- **What needs to be done**:
The result should be the listing below, restated exactly, with its pictures left out.

=== Source data ===

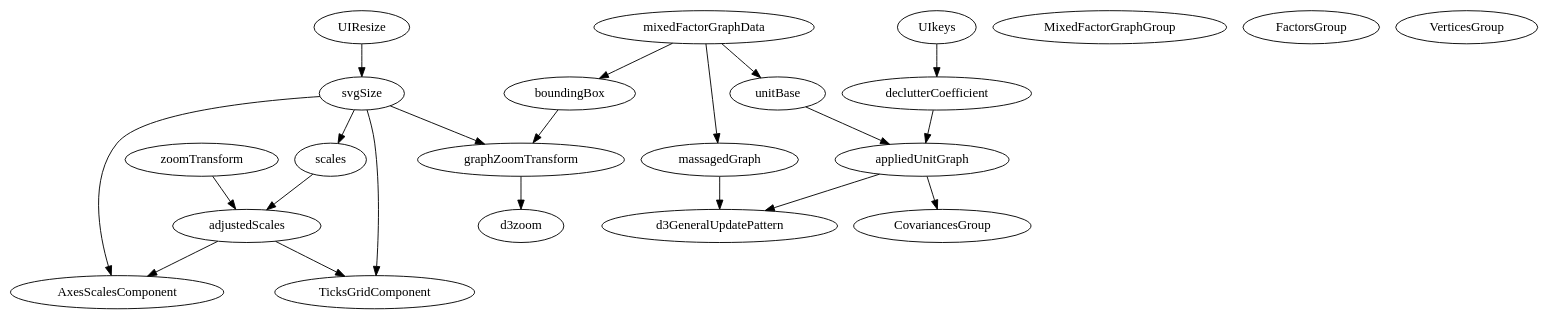
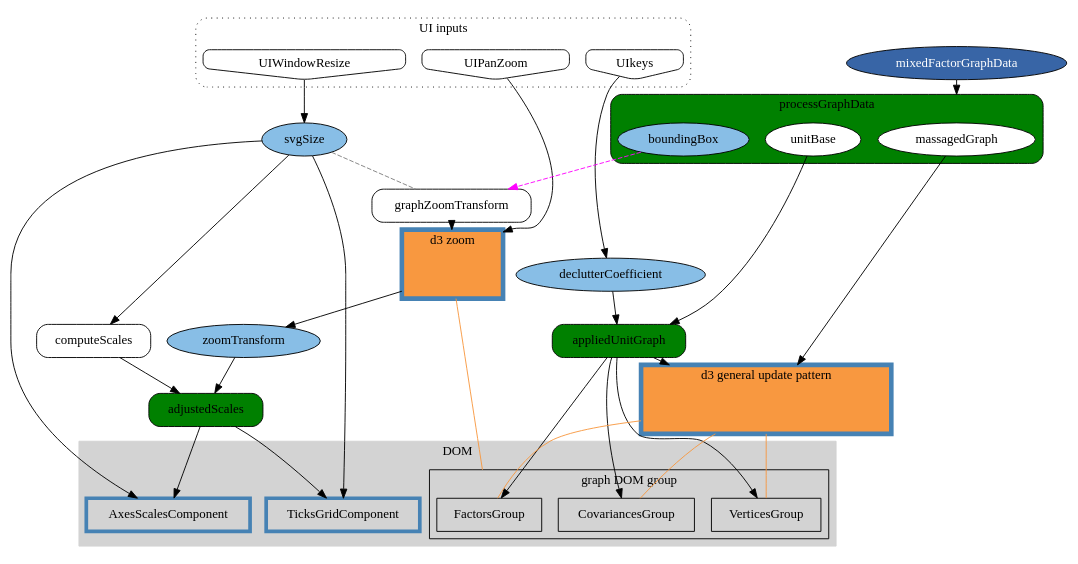
The diagram in FG-reactivity.md (JoelTari/CarlitViz), drawn with Graphviz before and after one commit. The commit also changed other lines of this file, not shown here.

Commit message:
doc: refined graphviz representation of reactivity relations in mixed-factor-graph component

````diff
--- a/FG-reactivity.md
+++ b/FG-reactivity.md
@@ -4,48 +5,57 @@
 ```dot
 digraph{
-  svgSize // signal
-  zoomTransform // signal
-  scales
-  adjustedScales
-  mixedFactorGraphData // signal
-  unitBase
-  massagedGraph
-  boundingBox
-  appliedUnitGraph
-  graphZoomTransform
-  declutterCoefficient // signal
-  TicksGridComponent  // solid comp
-  AxesScalesComponent // solid comp
-  MixedFactorGraphGroup // svg group graph container (no scales nor grid)
-  CovariancesGroup
-  FactorsGroup
-  VerticesGroup
+  compound=true
+  svgSize [style=filled fillcolor="#88bee6"] // signal
+  zoomTransform [style=filled fillcolor="#88bee6"] // signal
+  declutterCoefficient [style=filled fillcolor="#88bee6"] // signal 
+  mixedFactorGraphData [style=filled fillcolor="#3865a6" fontcolor=white] // signal // signal/store
+  computeScales [shape=rectangle style=rounded] // f 
+  adjustedScales  [shape=rectangle style="filled,rounded" fillcolor=green]// f-memo
+  appliedUnitGraph  [shape=rectangle style="filled,rounded" fillcolor=green]// f-memo
+  graphZoomTransform  [shape=rectangle style="rounded"]// f
+
+  subgraph cluster_UI{
+    label="UI inputs"
+    style="dotted,rounded"
+    UIkeys [shape=invhouse style="rounded"]
+    UIWindowResize [shape=invhouse style="rounded"]
+    UIPanZoom [shape=invhouse style="rounded"]
+  }
 
   UIkeys -> declutterCoefficient
-  UIResize -> svgSize
+  UIWindowResize -> svgSize
+  UIPanZoom -> d3zoom [lhead=cluster_d3zoom]
 
-  svgSize -> scales
-  scales -> adjustedScales
+  svgSize -> computeScales
+  computeScales -> adjustedScales
   zoomTransform -> adjustedScales
-  mixedFactorGraphData -> { unitBase, massagedGraph, boundingBox }
-  boundingBox -> graphZoomTransform
-  svgSize -> graphZoomTransform // untrack
+  mixedFactorGraphData -> massagedGraph  [lhead=cluster_processGraphData]
+  boundingBox -> graphZoomTransform [style=dashed color=magenta]
+  svgSize -> graphZoomTransform [arrowhead="none" color=grey style=dashed] // untrack
 
   declutterCoefficient -> appliedUnitGraph // f-memo
   unitBase -> appliedUnitGraph // f-memo 
 
-  subgraph d3GeneralUpdatePattern{
-    // inside a creeateEffect
+  appliedUnitGraph -> d3GeneralUpdatePattern [lhead=cluster_d3GeneralUpdatePattern]
+  massagedGraph -> d3GeneralUpdatePattern [lhead=cluster_d3GeneralUpdatePattern]
+  d3GeneralUpdatePattern -> { FactorsGroup, CovariancesGroup, VerticesGroup } [ltail=cluster_d3GeneralUpdatePattern color="#f89840" arrowhead=none] 
+
+  subgraph cluster_d3zoom{
+    // inside a createEffect
+    shape=house
+    style=filled
+    fillcolor="#f89840"
+    color=steelblue
+    penwidth=5.0
+    d3zoom [style=invis]
+    label="d3 zoom"
   }
 
-  appliedUnitGraph -> d3GeneralUpdatePattern
-  massagedGraph -> d3GeneralUpdatePattern
+  d3zoom -> FactorsGroup [ltail=cluster_d3zoom lhead=cluster_MixedFactorGraphGroup color="#f89840" arrowhead=none]
 
-  subgraph d3zoom{
-    // inside a createEffect
-  }
+  graphZoomTransform -> d3zoom [lhead=cluster_d3zoom]
 
-  graphZoomTransform -> d3zoom
+  d3zoom -> zoomTransform  [ltail=cluster_d3zoom]
 
 
   svgSize -> TicksGridComponent
@@ -54,5 +64,44 @@
   adjustedScales ->AxesScalesComponent
 
   appliedUnitGraph -> CovariancesGroup
+  appliedUnitGraph -> FactorsGroup
+  appliedUnitGraph -> VerticesGroup
+
+  subgraph cluster_DOM {
+    label = "DOM";
+    style=filled;
+    color=lightgrey;
+    TicksGridComponent [shape=box color=steelblue penwidth=4]// solid comp
+    AxesScalesComponent [shape=box color=steelblue penwidth=4]// solid comp
+    subgraph cluster_MixedFactorGraphGroup{
+      style=boxed;
+      color=black
+      label = "graph DOM group";
+      CovariancesGroup [shape=box]
+      FactorsGroup [shape=box]
+      VerticesGroup [shape=box]
+    }
+  }
+
+  subgraph cluster_processGraphData{
+    style="filled,rounded"
+    fillcolor=green
+    label="processGraphData"
+    boundingBox [style=filled fillcolor="#88bee6"] // signal 
+    unitBase [style=filled fillcolor=white]
+    massagedGraph [style=filled fillcolor=white]
+  }
+
+  subgraph cluster_d3GeneralUpdatePattern{
+    // inside a creeateEffect
+    label="d3 general update pattern"
+    shape=house
+    color=steelblue
+    penwidth=5.0
+    style=filled
+    fillcolor="#f89840"
+    d3GeneralUpdatePattern [style="invis"]
+    rank=sink;
+  }
 }
 ```
````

===

- **Answer section**:
The diagram in FG-reactivity.md (JoelTari/CarlitViz), drawn with Graphviz before and after one commit. The commit also changed other lines of this file, not shown here.

Commit message:
doc: refined graphviz representation of reactivity relations in mixed-factor-graph component

````diff
--- a/FG-reactivity.md
+++ b/FG-reactivity.md
@@ -4,48 +5,57 @@
 ```dot
 digraph{
-  svgSize // signal
-  zoomTransform // signal
-  scales
-  adjustedScales
-  mixedFactorGraphData // signal
-  unitBase
-  massagedGraph
-  boundingBox
-  appliedUnitGraph
-  graphZoomTransform
-  declutterCoefficient // signal
-  TicksGridComponent  // solid comp
-  AxesScalesComponent // solid comp
-  MixedFactorGraphGroup // svg group graph container (no scales nor grid)
-  CovariancesGroup
-  FactorsGroup
-  VerticesGroup
+  compound=true
+  svgSize [style=filled fillcolor="#88bee6"] // signal
+  zoomTransform [style=filled fillcolor="#88bee6"] // signal
+  declutterCoefficient [style=filled fillcolor="#88bee6"] // signal 
+  mixedFactorGraphData [style=filled fillcolor="#3865a6" fontcolor=white] // signal // signal/store
+  computeScales [shape=rectangle style=rounded] // f 
+  adjustedScales  [shape=rectangle style="filled,rounded" fillcolor=green]// f-memo
+  appliedUnitGraph  [shape=rectangle style="filled,rounded" fillcolor=green]// f-memo
+  graphZoomTransform  [shape=rectangle style="rounded"]// f
+
+  subgraph cluster_UI{
+    label="UI inputs"
+    style="dotted,rounded"
+    UIkeys [shape=invhouse style="rounded"]
+    UIWindowResize [shape=invhouse style="rounded"]
+    UIPanZoom [shape=invhouse style="rounded"]
+  }
 
   UIkeys -> declutterCoefficient
-  UIResize -> svgSize
+  UIWindowResize -> svgSize
+  UIPanZoom -> d3zoom [lhead=cluster_d3zoom]
 
-  svgSize -> scales
-  scales -> adjustedScales
+  svgSize -> computeScales
+  computeScales -> adjustedScales
   zoomTransform -> adjustedScales
-  mixedFactorGraphData -> { unitBase, massagedGraph, boundingBox }
-  boundingBox -> graphZoomTransform
-  svgSize -> graphZoomTransform // untrack
+  mixedFactorGraphData -> massagedGraph  [lhead=cluster_processGraphData]
+  boundingBox -> graphZoomTransform [style=dashed color=magenta]
+  svgSize -> graphZoomTransform [arrowhead="none" color=grey style=dashed] // untrack
 
   declutterCoefficient -> appliedUnitGraph // f-memo
   unitBase -> appliedUnitGraph // f-memo 
 
-  subgraph d3GeneralUpdatePattern{
-    // inside a creeateEffect
+  appliedUnitGraph -> d3GeneralUpdatePattern [lhead=cluster_d3GeneralUpdatePattern]
+  massagedGraph -> d3GeneralUpdatePattern [lhead=cluster_d3GeneralUpdatePattern]
+  d3GeneralUpdatePattern -> { FactorsGroup, CovariancesGroup, VerticesGroup } [ltail=cluster_d3GeneralUpdatePattern color="#f89840" arrowhead=none] 
+
+  subgraph cluster_d3zoom{
+    // inside a createEffect
+    shape=house
+    style=filled
+    fillcolor="#f89840"
+    color=steelblue
+    penwidth=5.0
+    d3zoom [style=invis]
+    label="d3 zoom"
   }
 
-  appliedUnitGraph -> d3GeneralUpdatePattern
-  massagedGraph -> d3GeneralUpdatePattern
+  d3zoom -> FactorsGroup [ltail=cluster_d3zoom lhead=cluster_MixedFactorGraphGroup color="#f89840" arrowhead=none]
 
-  subgraph d3zoom{
-    // inside a createEffect
-  }
+  graphZoomTransform -> d3zoom [lhead=cluster_d3zoom]
 
-  graphZoomTransform -> d3zoom
+  d3zoom -> zoomTransform  [ltail=cluster_d3zoom]
 
 
   svgSize -> TicksGridComponent
@@ -54,5 +64,44 @@
   adjustedScales ->AxesScalesComponent
 
   appliedUnitGraph -> CovariancesGroup
+  appliedUnitGraph -> FactorsGroup
+  appliedUnitGraph -> VerticesGroup
+
+  subgraph cluster_DOM {
+    label = "DOM";
+    style=filled;
+    color=lightgrey;
+    TicksGridComponent [shape=box color=steelblue penwidth=4]// solid comp
+    AxesScalesComponent [shape=box color=steelblue penwidth=4]// solid comp
+    subgraph cluster_MixedFactorGraphGroup{
+      style=boxed;
+      color=black
+      label = "graph DOM group";
+      CovariancesGroup [shape=box]
+      FactorsGroup [shape=box]
+      VerticesGroup [shape=box]
+    }
+  }
+
+  subgraph cluster_processGraphData{
+    style="filled,rounded"
+    fillcolor=green
+    label="processGraphData"
+    boundingBox [style=filled fillcolor="#88bee6"] // signal 
+    unitBase [style=filled fillcolor=white]
+    massagedGraph [style=filled fillcolor=white]
+  }
+
+  subgraph cluster_d3GeneralUpdatePattern{
+    // inside a creeateEffect
+    label="d3 general update pattern"
+    shape=house
+    color=steelblue
+    penwidth=5.0
+    style=filled
+    fillcolor="#f89840"
+    d3GeneralUpdatePattern [style="invis"]
+    rank=sink;
+  }
 }
 ```
````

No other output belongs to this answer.